Every line that includes the word "title" needs to be copied from the listing.

—————

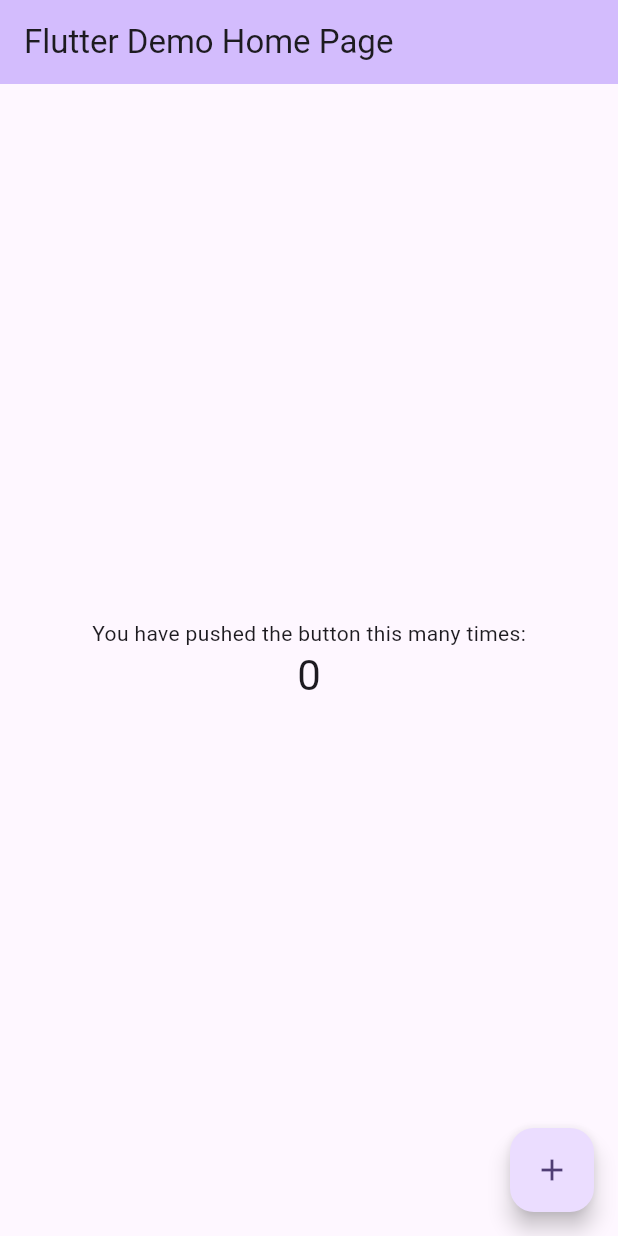
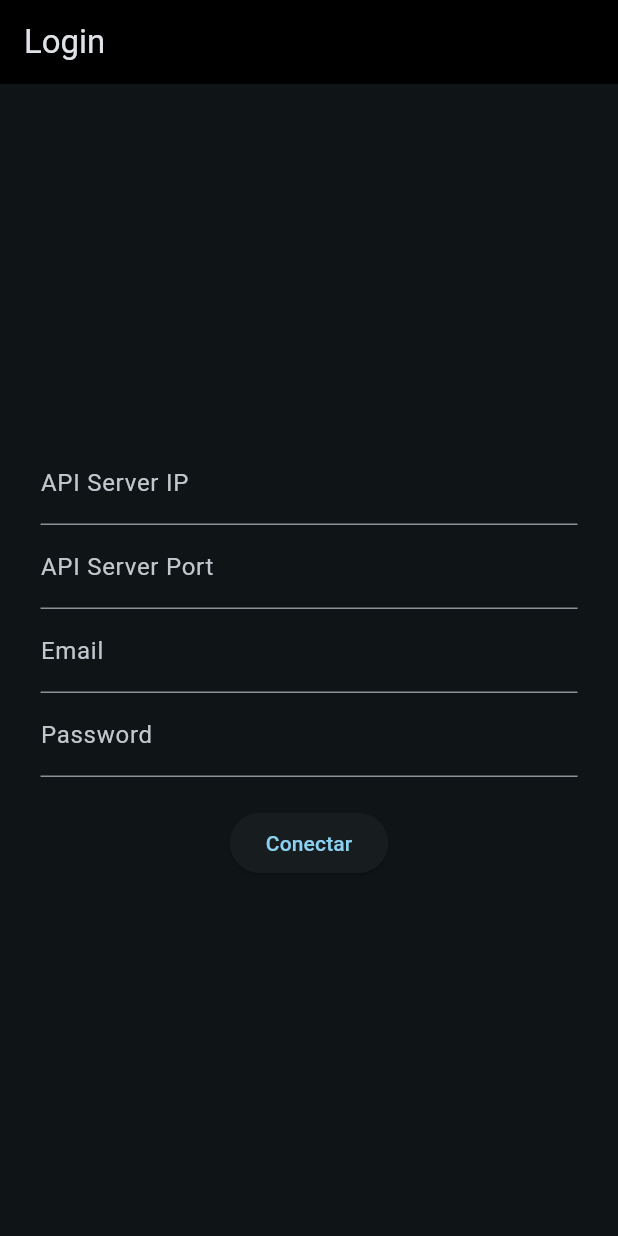
Before and after one commit to weslley343/yuuri_professional, a Flutter app: the screen it shows after launch, on a phone screen of 412 x 824 dp. Run offline on Flutter 3.47's test engine with Material 3 defaults, Android fonts, the phone set to English and light mode, and no system bars; our stand-ins replace go_router, shared_preferences.

Commit message:
upload para resolver bug no flutter

```diff
--- a/lib/main.dart
+++ b/lib/main.dart
@@ -1,125 +1,50 @@
 import 'package:flutter/material.dart';
+import 'package:go_router/go_router.dart';
+import 'package:yuuri_professional/pages/client/client.dart';
+import 'package:yuuri_professional/pages/home/home.dart';
+import 'package:yuuri_professional/pages/signin/signin.dart';
 
 void main() {
-  runApp(const MyApp());
+  runApp(MyApp());
 }
 
 class MyApp extends StatelessWidget {
-  const MyApp({super.key});
+  final GoRouter _router = GoRouter(
+    routes: [
+      GoRoute(
+        path: '/',
+        builder: (context, state) => Signin(),
+      ),
+      GoRoute(
+        path: '/home',
+        builder: (context, state) => Home(),
+      ),
+      GoRoute(
+        path: '/detail',
+        builder: (context, state) => Client(),
+      ),
+    ],
+  );
 
-  // This widget is the root of your application.
+  MyApp({super.key});
+
   @override
   Widget build(BuildContext context) {
-    return MaterialApp(
-      title: 'Flutter Demo',
-      theme: ThemeData(
-        // This is the theme of your application.
-        //
-        // TRY THIS: Try running your application with "flutter run". You'll see
-        // the application has a purple toolbar. Then, without quitting the app,
-        // try changing the seedColor in the colorScheme below to Colors.green
-        // and then invoke "hot reload" (save your changes or press the "hot
-        // reload" button in a Flutter-supported IDE, or press "r" if you used
-        // the command line to start the app).
-        //
-        // Notice that the counter didn't reset back to zero; the application
-        // state is not lost during the reload. To reset the state, use hot
-        // restart instead.
-        //
-        // This works for code too, not just values: Most code changes can be
-        // tested with just a hot reload.
-        colorScheme: ColorScheme.fromSeed(seedColor: Colors.deepPurple),
-        useMaterial3: true,
+    ThemeData temaEscuro = ThemeData(
+      colorScheme: ColorScheme.fromSeed(
+        seedColor: Colors.blueGrey,
+        brightness: Brightness.dark,
       ),
-      home: const MyHomePage(title: 'Flutter Demo Home Page'),
+      appBarTheme: const AppBarTheme(
+        color: Color.fromARGB(255, 0, 0, 0),
+      ),
+      useMaterial3: true,
+    );
+
+    return MaterialApp.router(
+      theme: temaEscuro,
+      routerConfig: _router,
+      debugShowCheckedModeBanner: false,
     );
   }
 }
-
-class MyHomePage extends StatefulWidget {
-  const MyHomePage({super.key, required this.title});
-
-  // This widget is the home page of your application. It is stateful, meaning
-  // that it has a State object (defined below) that contains fields that affect
-  // how it looks.
-
-  // This class is the configuration for the state. It holds the values (in this
-  // case the title) provided by the parent (in this case the App widget) and
-  // used by the build method of the State. Fields in a Widget subclass are
-  // always marked "final".
-
-  final String title;
-
-  @override
-  State<MyHomePage> createState() => _MyHomePageState();
-}
-
-class _MyHomePageState extends State<MyHomePage> {
-  int _counter = 0;
-
-  void _incrementCounter() {
-    setState(() {
-      // This call to setState tells the Flutter framework that something has
-      // changed in this State, which causes it to rerun the build method below
-      // so that the display can reflect the updated values. If we changed
-      // _counter without calling setState(), then the build method would not be
-      // called again, and so nothing would appear to happen.
-      _counter++;
-    });
-  }
-
-  @override
-  Widget build(BuildContext context) {
-    // This method is rerun every time setState is called, for instance as done
-    // by the _incrementCounter method above.
-    //
-    // The Flutter framework has been optimized to make rerunning build methods
-    // fast, so that you can just rebuild anything that needs updating rather
-    // than having to individually change instances of widgets.
-    return Scaffold(
-      appBar: AppBar(
-        // TRY THIS: Try changing the color here to a specific color (to
-        // Colors.amber, perhaps?) and trigger a hot reload to see the AppBar
-        // change color while the other colors stay the same.
-        backgroundColor: Theme.of(context).colorScheme.inversePrimary,
-        // Here we take the value from the MyHomePage object that was created by
-        // the App.build method, and use it to set our appbar title.
-        title: Text(widget.title),
-      ),
-      body: Center(
-        // Center is a layout widget. It takes a single child and positions it
-        // in the middle of the parent.
-        child: Column(
-          // Column is also a layout widget. It takes a list of children and
-          // arranges them vertically. By default, it sizes itself to fit its
-          // children horizontally, and tries to be as tall as its parent.
-          //
-          // Column has various properties to control how it sizes itself and
-          // how it positions its children. Here we use mainAxisAlignment to
-          // center the children vertically; the main axis here is the vertical
-          // axis because Columns are vertical (the cross axis would be
-          // horizontal).
-          //
-          // TRY THIS: Invoke "debug painting" (choose the "Toggle Debug Paint"
-          // action in the IDE, or press "p" in the console), to see the
-          // wireframe for each widget.
-          mainAxisAlignment: MainAxisAlignment.center,
-          children: <Widget>[
-            const Text(
-              'You have pushed the button this many times:',
-            ),
-            Text(
-              '$_counter',
-              style: Theme.of(context).textTheme.headlineMedium,
-            ),
-          ],
-        ),
-      ),
-      floatingActionButton: FloatingActionButton(
-        onPressed: _incrementCounter,
-        tooltip: 'Increment',
-        child: const Icon(Icons.add),
-      ), // This trailing comma makes auto-formatting nicer for build methods.
-    );
-  }
-}
--- /dev/null
+++ b/lib/pages/signin/signin.dart
@@ -0,0 +1,136 @@
+import 'dart:convert';
+import 'package:http/http.dart' as http;
+import 'package:flutter/material.dart';
+import 'package:go_router/go_router.dart';
+import 'package:shared_preferences/shared_preferences.dart';
+
+class Signin extends StatefulWidget {
+  const Signin({super.key});
+
+  @override
+  State<Signin> createState() => _SigninState();
+}
+
+class _SigninState extends State<Signin> {
+  final TextEditingController _emailController = TextEditingController();
+  final TextEditingController _passwordController = TextEditingController();
+  final TextEditingController _apiServerIpController = TextEditingController();
+  final TextEditingController _apiServerPortController =
+      TextEditingController();
+  @override
+  void initState() {
+    super.initState();
+    _loadSavedPreferences();
+  }
+
+  Future<void> _loadSavedPreferences() async {
+    final sharedPrefs = await SharedPreferences.getInstance();
+
+    setState(() {
+      _apiServerIpController.text =
+          sharedPrefs.getString('api_server_ip') ?? '';
+      _apiServerPortController.text =
+          sharedPrefs.getString('api_server_port') ?? '';
+      _emailController.text = sharedPrefs.getString('email') ?? '';
+      _passwordController.text = sharedPrefs.getString('password') ?? '';
+    });
+  }
+
+  Future<void> _login() async {
+    final email = _emailController.text;
+    final password = _passwordController.text;
+    final apiServerIp = _apiServerIpController.text;
+    final apiServerPort = _apiServerPortController.text;
+
+    final loginSuccessful = await getTokens(
+      apiServerIp,
+      apiServerPort,
+      email,
+      password,
+    );
+
+    if (!mounted) return;
+
+    if (loginSuccessful) {
+      context.go('/home');
+    } else {
+      ScaffoldMessenger.of(context).showSnackBar(
+        const SnackBar(content: Text('Falha ao realizar login')),
+      );
+    }
+  }
+
+  @override
+  Widget build(BuildContext context) {
+    return Scaffold(
+      appBar: AppBar(title: const Text('Login')),
+      body: Padding(
+        padding: const EdgeInsets.all(27),
+        child: Column(
+          mainAxisAlignment: MainAxisAlignment.center,
+          children: [
+            TextField(
+              controller: _apiServerIpController,
+              decoration: const InputDecoration(labelText: 'API Server IP'),
+            ),
+            TextField(
+              controller: _apiServerPortController,
+              keyboardType: TextInputType.number,
+              decoration: const InputDecoration(labelText: 'API Server Port'),
+            ),
+            TextField(
+              controller: _emailController,
+              decoration: const InputDecoration(labelText: 'Email'),
+            ),
+            TextField(
+              controller: _passwordController,
+              obscureText: true,
+              decoration: const InputDecoration(labelText: 'Password'),
+            ),
+            const SizedBox(height: 20),
+            ElevatedButton(
+              onPressed: _login,
+              child: const Text('Conectar'),
+            ),
+          ],
+        ),
+      ),
+    );
+  }
+}
+
+Future<bool> getTokens(
+  String apiServerIp,
+  String apiServerPort,
+  String email,
+  String password,
+) async {
+  final loginUrl = Uri.parse('http://$apiServerIp:$apiServerPort/professional/signin');
+
+  final requestBody = json.encode({
+    'email': email,
+    'password': password,
+  });
+
+  final response = await http.post(
+    loginUrl,
+    headers: {'Content-Type': 'application/json'},
+    body: requestBody,
+  );
+
+  if (response.statusCode == 200) {
+    final responseBody = json.decode(response.body);
+
+    final sharedPrefs = await SharedPreferences.getInstance();
+    await sharedPrefs.setString('access_token', responseBody['acetoken']);
+    await sharedPrefs.setString('refresh_token', responseBody['reftoken']);
+    await sharedPrefs.setString('email', email);
+    await sharedPrefs.setString('api_server_ip', apiServerIp);
+    await sharedPrefs.setString('api_server_port', apiServerPort);
+    await sharedPrefs.setString('password', password);
+
+    return true;
+  } else {
+    return false;
+  }
+}
```
Also changed, not shown: lib/pages/avaliation/avaliation.dart (added, +15 -0 lines), lib/pages/avaliatons/avaliations.dart (added, +15 -0 lines), lib/pages/client/client.dart (added, +15 -0 lines), lib/pages/home/home.dart (added, +68 -0 lines), pubspec.yaml (+7 -0 lines), lib/pages/add_client/add_client.dart (added), pubspec.lock, 2 other files.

—————

◆ **Exercise answer**
-      title: 'Flutter Demo',
-      home: const MyHomePage(title: 'Flutter Demo Home Page'),
-  const MyHomePage({super.key, required this.title});
-  // case the title) provided by the parent (in this case the App widget) and
-  final String title;
-        // the App.build method, and use it to set our appbar title.
-        title: Text(widget.title),
+      appBar: AppBar(title: const Text('Login')),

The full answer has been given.